**Problem to work on:** In your copy, the records appear word for word and the pictures do not appear at all.

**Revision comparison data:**
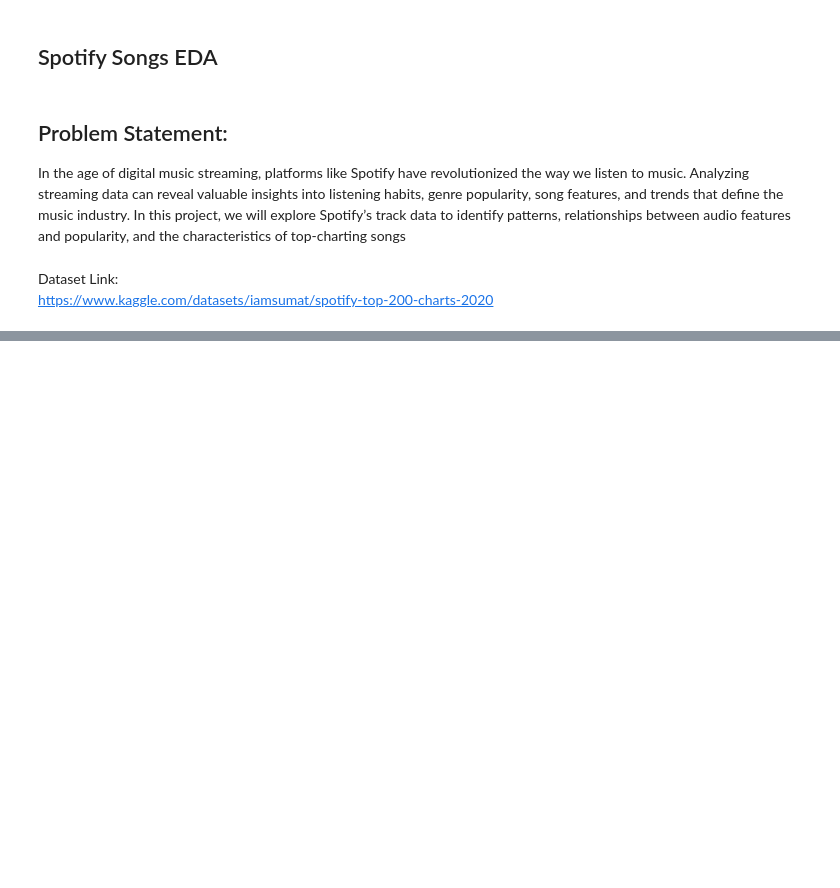
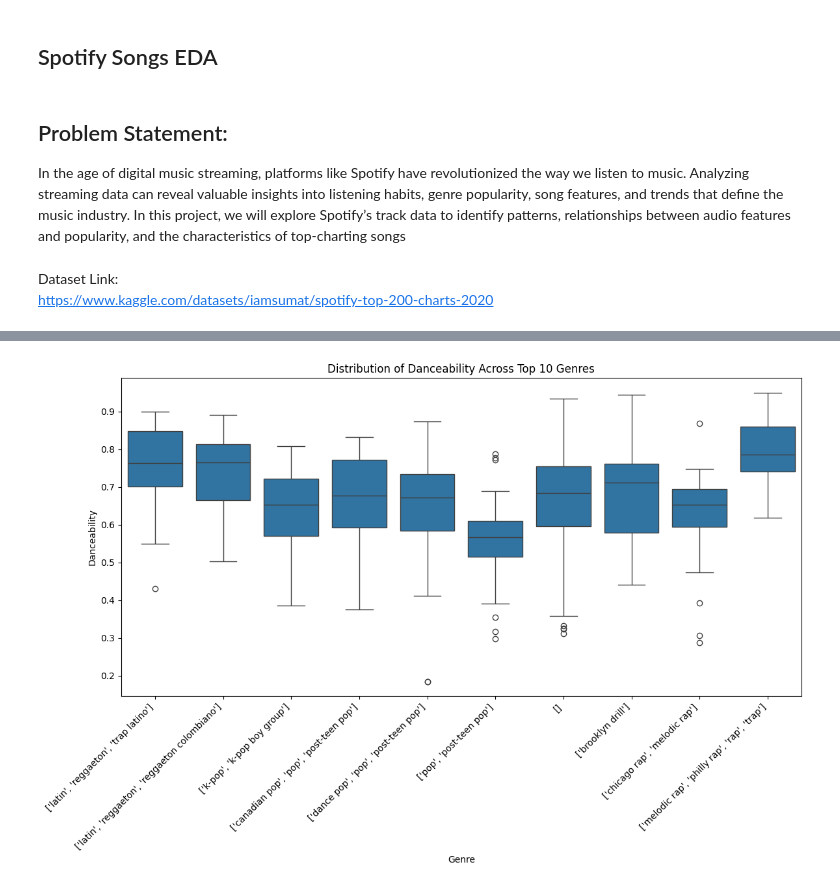
Before and after one commit to emadadnan000/SMIT-AI-DS, a Jupyter notebook: Project/Spotify EDA.ipynb, the cells around one changed output, grey strips where cells are left out. Cells and saved outputs as stored; diff of their text form; code cells hidden in the pictures; blank space fills up the shorter version.

```diff
--- a/Project/Spotify EDA.ipynb
+++ b/Project/Spotify EDA.ipynb
@@ -26,0 +84,5 @@ import numpy as np
+# %%
+# 4 What are the most common genres?
+
+common_genres = df['Genre'].value_counts().head(10)
+common_genres
@@ -26,0 +196,14 @@ import numpy as np
+# %%
+# 3 Boxplot showing distribution of danceability across genres.
+plt.figure(figsize=(12, 8))
+# Get top 10 genres for better visualization
+top_10_genres = common_genres.head(10).index
+df_filtered = df[df['Genre'].isin(top_10_genres)]
+
+sns.boxplot(data=df_filtered, x='Genre', y='Danceability')
+plt.title('Distribution of Danceability Across Top 10 Genres')
+plt.xticks(rotation=45, ha='right')
+plt.tight_layout()
+plt.show()
+# %% [output]
+[figure, added]
```
Also changed, not shown: parts of 16 cells of this notebook, 6 other files.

**Worked solution:**
Before and after one commit to emadadnan000/SMIT-AI-DS, a Jupyter notebook: Project/Spotify EDA.ipynb, the cells around one changed output, grey strips where cells are left out. Cells and saved outputs as stored; diff of their text form; code cells hidden in the pictures; blank space fills up the shorter version.

```diff
--- a/Project/Spotify EDA.ipynb
+++ b/Project/Spotify EDA.ipynb
@@ -26,0 +84,5 @@ import numpy as np
+# %%
+# 4 What are the most common genres?
+
+common_genres = df['Genre'].value_counts().head(10)
+common_genres
@@ -26,0 +196,14 @@ import numpy as np
+# %%
+# 3 Boxplot showing distribution of danceability across genres.
+plt.figure(figsize=(12, 8))
+# Get top 10 genres for better visualization
+top_10_genres = common_genres.head(10).index
+df_filtered = df[df['Genre'].isin(top_10_genres)]
+
+sns.boxplot(data=df_filtered, x='Genre', y='Danceability')
+plt.title('Distribution of Danceability Across Top 10 Genres')
+plt.xticks(rotation=45, ha='right')
+plt.tight_layout()
+plt.show()
+# %% [output]
+[figure, added]
```
Also changed, not shown: parts of 16 cells of this notebook, 6 other files.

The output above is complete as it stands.